Description of the task: For the listing that follows, give again exactly the lines from the one with "Before and after one commit to anthelix/anth_blog, a" to the one with "Also changed, not shown: _includes/page.html", including both.

== Segment start ==

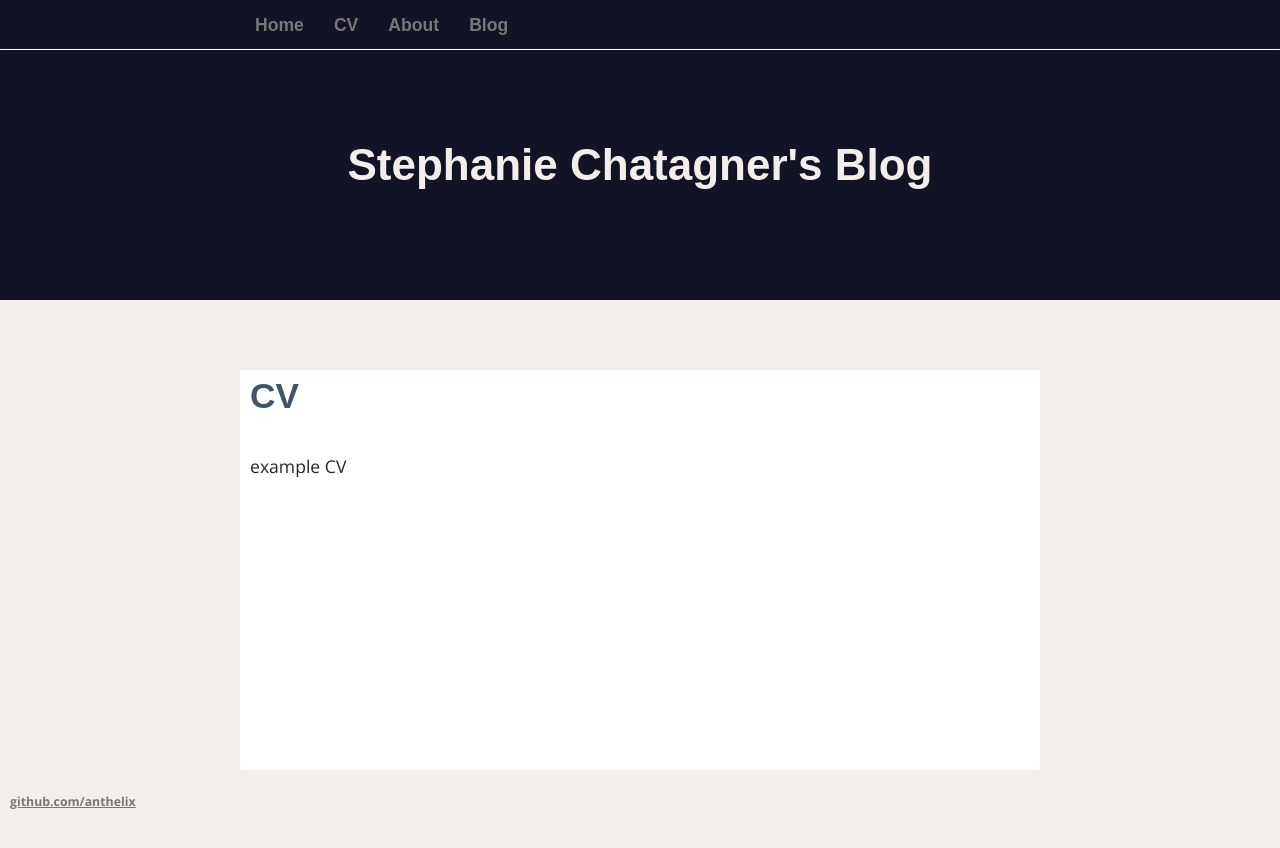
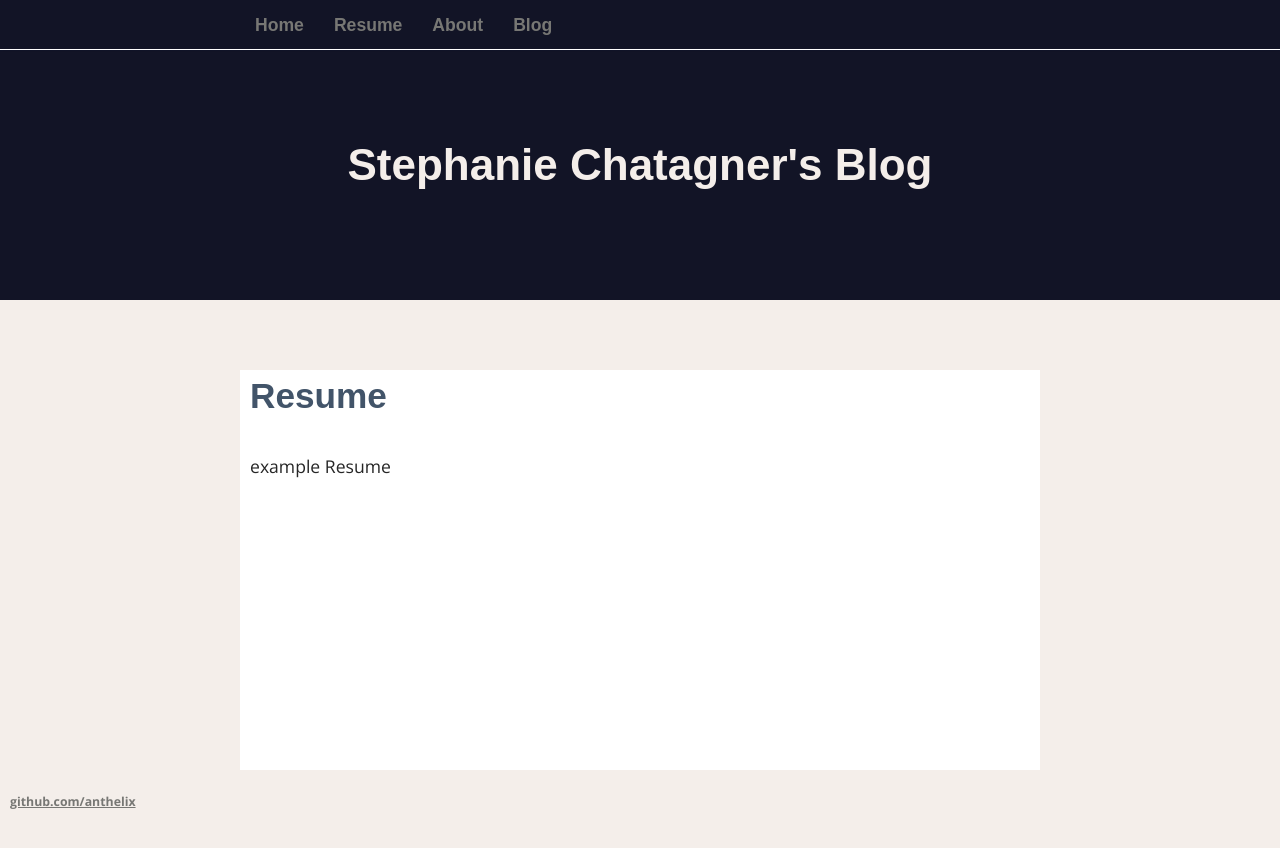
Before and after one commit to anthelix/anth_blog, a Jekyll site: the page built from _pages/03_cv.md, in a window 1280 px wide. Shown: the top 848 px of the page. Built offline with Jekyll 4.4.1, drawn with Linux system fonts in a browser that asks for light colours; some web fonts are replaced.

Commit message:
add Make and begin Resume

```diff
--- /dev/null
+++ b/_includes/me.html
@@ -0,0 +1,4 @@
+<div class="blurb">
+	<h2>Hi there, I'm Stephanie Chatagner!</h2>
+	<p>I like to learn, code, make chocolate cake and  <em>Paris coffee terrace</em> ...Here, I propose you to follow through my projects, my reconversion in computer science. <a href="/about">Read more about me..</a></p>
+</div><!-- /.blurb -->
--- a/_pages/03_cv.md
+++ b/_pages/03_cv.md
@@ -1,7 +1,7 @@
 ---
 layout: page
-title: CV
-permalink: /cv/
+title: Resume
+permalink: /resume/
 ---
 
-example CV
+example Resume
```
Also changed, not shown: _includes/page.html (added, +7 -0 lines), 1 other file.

== Segment end ==
== Segment start ==

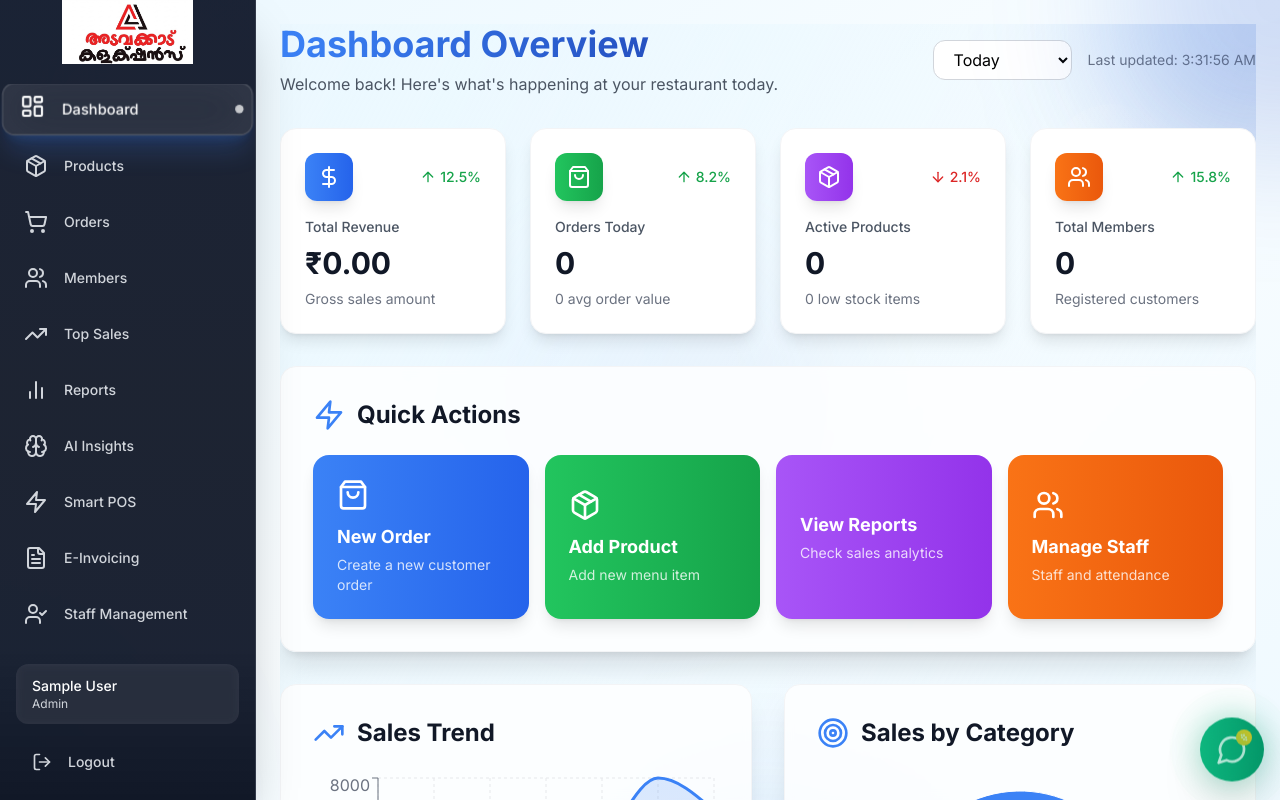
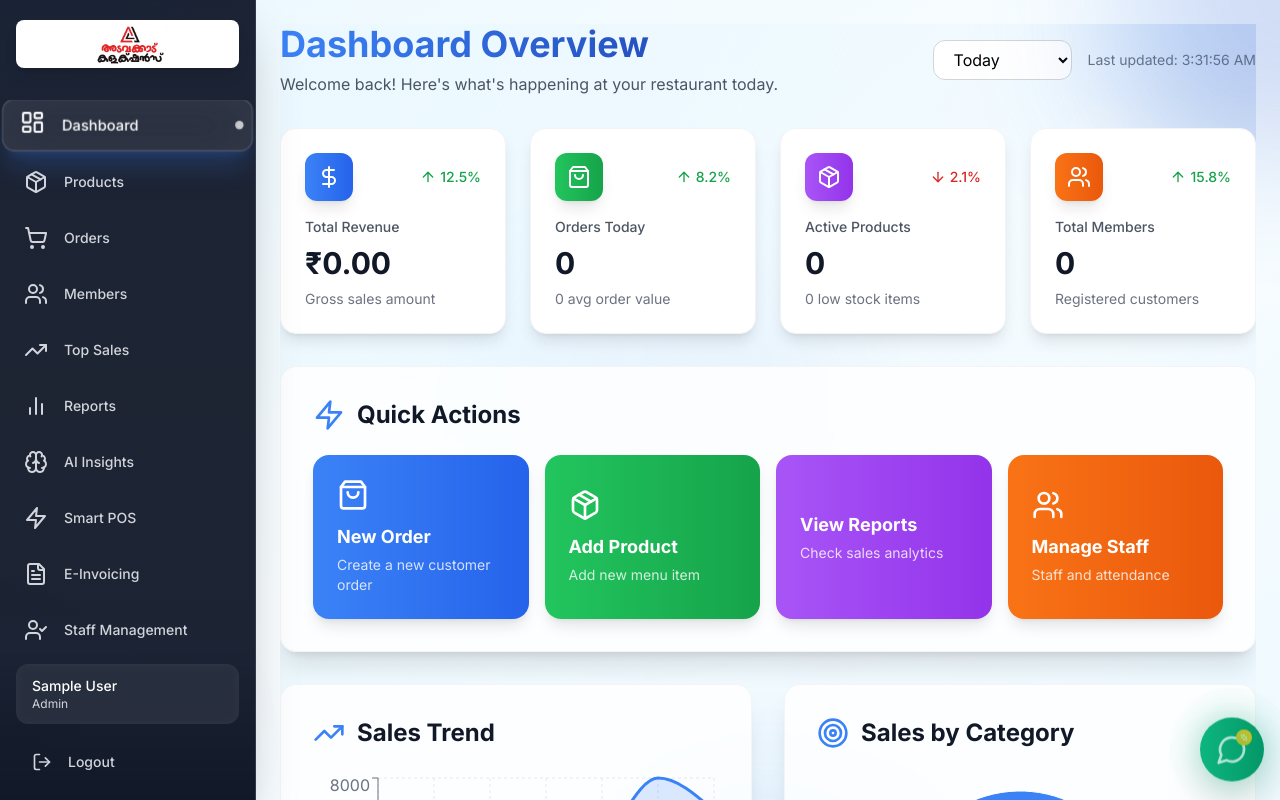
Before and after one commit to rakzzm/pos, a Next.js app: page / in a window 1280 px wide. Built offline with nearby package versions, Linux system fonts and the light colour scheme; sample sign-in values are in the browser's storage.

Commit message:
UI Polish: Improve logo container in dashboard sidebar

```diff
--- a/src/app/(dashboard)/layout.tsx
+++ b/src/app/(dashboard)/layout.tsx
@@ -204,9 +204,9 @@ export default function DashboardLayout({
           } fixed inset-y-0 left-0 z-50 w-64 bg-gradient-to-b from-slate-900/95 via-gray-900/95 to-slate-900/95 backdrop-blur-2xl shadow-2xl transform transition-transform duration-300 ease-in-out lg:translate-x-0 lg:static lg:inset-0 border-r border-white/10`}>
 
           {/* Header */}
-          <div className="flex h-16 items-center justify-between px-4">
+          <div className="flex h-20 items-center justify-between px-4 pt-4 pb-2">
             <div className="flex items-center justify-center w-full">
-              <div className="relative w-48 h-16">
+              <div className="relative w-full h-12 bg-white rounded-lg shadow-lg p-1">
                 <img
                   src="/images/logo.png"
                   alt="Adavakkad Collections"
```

== Segment end ==
== Segment start ==

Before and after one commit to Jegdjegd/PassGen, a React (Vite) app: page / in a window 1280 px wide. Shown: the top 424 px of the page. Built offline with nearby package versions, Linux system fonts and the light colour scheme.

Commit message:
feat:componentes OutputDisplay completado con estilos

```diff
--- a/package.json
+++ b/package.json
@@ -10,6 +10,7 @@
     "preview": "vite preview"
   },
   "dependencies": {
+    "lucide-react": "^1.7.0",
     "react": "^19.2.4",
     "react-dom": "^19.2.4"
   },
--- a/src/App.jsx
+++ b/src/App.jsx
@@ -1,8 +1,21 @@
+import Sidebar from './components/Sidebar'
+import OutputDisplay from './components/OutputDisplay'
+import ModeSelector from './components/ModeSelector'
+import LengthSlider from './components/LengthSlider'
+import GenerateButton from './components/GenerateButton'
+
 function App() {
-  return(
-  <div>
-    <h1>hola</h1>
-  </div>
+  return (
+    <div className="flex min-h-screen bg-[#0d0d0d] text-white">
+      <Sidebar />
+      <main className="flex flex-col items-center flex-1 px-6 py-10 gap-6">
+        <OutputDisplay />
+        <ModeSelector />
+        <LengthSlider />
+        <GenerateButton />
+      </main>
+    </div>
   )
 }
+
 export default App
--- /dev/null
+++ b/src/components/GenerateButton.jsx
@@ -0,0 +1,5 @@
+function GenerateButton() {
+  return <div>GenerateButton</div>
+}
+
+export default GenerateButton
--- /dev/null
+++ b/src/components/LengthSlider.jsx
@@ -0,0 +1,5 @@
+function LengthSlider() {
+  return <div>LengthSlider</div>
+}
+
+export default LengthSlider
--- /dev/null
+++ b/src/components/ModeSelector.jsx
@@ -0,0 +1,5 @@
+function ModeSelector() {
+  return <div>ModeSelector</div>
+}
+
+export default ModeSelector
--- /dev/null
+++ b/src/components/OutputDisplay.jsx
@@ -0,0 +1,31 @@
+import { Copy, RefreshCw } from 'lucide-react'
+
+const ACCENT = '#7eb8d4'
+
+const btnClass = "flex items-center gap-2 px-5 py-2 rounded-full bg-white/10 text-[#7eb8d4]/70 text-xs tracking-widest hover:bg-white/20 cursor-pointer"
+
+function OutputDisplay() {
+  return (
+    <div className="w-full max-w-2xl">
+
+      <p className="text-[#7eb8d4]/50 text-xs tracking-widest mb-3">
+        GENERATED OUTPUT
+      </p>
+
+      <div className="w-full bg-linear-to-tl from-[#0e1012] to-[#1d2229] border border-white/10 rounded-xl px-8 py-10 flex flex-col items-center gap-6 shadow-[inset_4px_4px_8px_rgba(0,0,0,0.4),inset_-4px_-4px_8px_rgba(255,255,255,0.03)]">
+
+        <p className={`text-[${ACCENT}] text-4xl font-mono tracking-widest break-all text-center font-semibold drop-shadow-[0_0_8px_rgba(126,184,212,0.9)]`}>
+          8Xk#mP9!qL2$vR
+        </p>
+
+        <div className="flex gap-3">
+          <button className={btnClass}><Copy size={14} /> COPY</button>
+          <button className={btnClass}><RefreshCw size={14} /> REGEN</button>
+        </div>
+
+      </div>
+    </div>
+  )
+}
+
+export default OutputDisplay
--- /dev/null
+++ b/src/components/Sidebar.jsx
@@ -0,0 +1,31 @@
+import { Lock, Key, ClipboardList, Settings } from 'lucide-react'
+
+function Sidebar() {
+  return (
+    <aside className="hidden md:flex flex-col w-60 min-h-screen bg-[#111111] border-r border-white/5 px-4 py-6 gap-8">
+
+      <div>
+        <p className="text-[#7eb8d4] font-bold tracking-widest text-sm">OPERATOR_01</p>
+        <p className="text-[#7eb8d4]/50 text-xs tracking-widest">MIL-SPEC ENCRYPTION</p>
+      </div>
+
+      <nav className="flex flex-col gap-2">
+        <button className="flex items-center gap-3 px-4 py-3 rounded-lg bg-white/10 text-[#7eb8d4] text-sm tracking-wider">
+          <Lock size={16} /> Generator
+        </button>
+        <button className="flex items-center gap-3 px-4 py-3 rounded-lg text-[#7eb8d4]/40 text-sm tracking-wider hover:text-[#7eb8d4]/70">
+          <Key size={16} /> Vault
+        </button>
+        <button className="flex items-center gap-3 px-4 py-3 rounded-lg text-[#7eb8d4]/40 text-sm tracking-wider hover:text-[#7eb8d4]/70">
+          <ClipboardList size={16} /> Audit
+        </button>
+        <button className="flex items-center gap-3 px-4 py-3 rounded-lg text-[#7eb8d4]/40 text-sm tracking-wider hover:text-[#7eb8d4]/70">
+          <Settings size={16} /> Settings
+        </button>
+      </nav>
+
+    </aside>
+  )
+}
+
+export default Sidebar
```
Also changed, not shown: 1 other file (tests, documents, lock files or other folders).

== Segment end ==

Problem solution:
Before and after one commit to anthelix/anth_blog, a Jekyll site: the page built from _pages/03_cv.md, in a window 1280 px wide. Shown: the top 848 px of the page. Built offline with Jekyll 4.4.1, drawn with Linux system fonts in a browser that asks for light colours; some web fonts are replaced.

Commit message:
add Make and begin Resume

```diff
--- /dev/null
+++ b/_includes/me.html
@@ -0,0 +1,4 @@
+<div class="blurb">
+	<h2>Hi there, I'm Stephanie Chatagner!</h2>
+	<p>I like to learn, code, make chocolate cake and  <em>Paris coffee terrace</em> ...Here, I propose you to follow through my projects, my reconversion in computer science. <a href="/about">Read more about me..</a></p>
+</div><!-- /.blurb -->
--- a/_pages/03_cv.md
+++ b/_pages/03_cv.md
@@ -1,7 +1,7 @@
 ---
 layout: page
-title: CV
-permalink: /cv/
+title: Resume
+permalink: /resume/
 ---
 
-example CV
+example Resume
```
Also changed, not shown: _includes/page.html (added, +7 -0 lines), 1 other file.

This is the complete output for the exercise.